::: DATASET ENTRIES :::

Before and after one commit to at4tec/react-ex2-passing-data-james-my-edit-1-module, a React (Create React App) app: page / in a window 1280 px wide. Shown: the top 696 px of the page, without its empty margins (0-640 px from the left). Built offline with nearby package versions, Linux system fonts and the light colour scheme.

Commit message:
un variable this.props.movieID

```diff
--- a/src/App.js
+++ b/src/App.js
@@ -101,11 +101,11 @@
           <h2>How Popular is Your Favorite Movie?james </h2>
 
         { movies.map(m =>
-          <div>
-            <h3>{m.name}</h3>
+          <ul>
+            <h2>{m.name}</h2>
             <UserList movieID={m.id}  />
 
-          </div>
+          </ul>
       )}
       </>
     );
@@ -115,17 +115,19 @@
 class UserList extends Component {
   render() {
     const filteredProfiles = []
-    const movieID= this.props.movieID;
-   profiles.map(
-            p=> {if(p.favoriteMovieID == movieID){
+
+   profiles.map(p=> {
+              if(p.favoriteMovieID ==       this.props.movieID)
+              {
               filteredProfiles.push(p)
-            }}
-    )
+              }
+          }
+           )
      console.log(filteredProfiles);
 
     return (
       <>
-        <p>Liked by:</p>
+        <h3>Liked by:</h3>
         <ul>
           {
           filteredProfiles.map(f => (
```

:::

GOAL OF THE EXERCISE | Write all the entries again precisely as they were given.

PROBLEM SOLUTION |
Before and after one commit to at4tec/react-ex2-passing-data-james-my-edit-1-module, a React (Create React App) app: page / in a window 1280 px wide. Shown: the top 696 px of the page, without its empty margins (0-640 px from the left). Built offline with nearby package versions, Linux system fonts and the light colour scheme.

Commit message:
un variable this.props.movieID

```diff
--- a/src/App.js
+++ b/src/App.js
@@ -101,11 +101,11 @@
           <h2>How Popular is Your Favorite Movie?james </h2>
 
         { movies.map(m =>
-          <div>
-            <h3>{m.name}</h3>
+          <ul>
+            <h2>{m.name}</h2>
             <UserList movieID={m.id}  />
 
-          </div>
+          </ul>
       )}
       </>
     );
@@ -115,17 +115,19 @@
 class UserList extends Component {
   render() {
     const filteredProfiles = []
-    const movieID= this.props.movieID;
-   profiles.map(
-            p=> {if(p.favoriteMovieID == movieID){
+
+   profiles.map(p=> {
+              if(p.favoriteMovieID ==       this.props.movieID)
+              {
               filteredProfiles.push(p)
-            }}
-    )
+              }
+          }
+           )
      console.log(filteredProfiles);
 
     return (
       <>
-        <p>Liked by:</p>
+        <h3>Liked by:</h3>
         <ul>
           {
           filteredProfiles.map(f => (
```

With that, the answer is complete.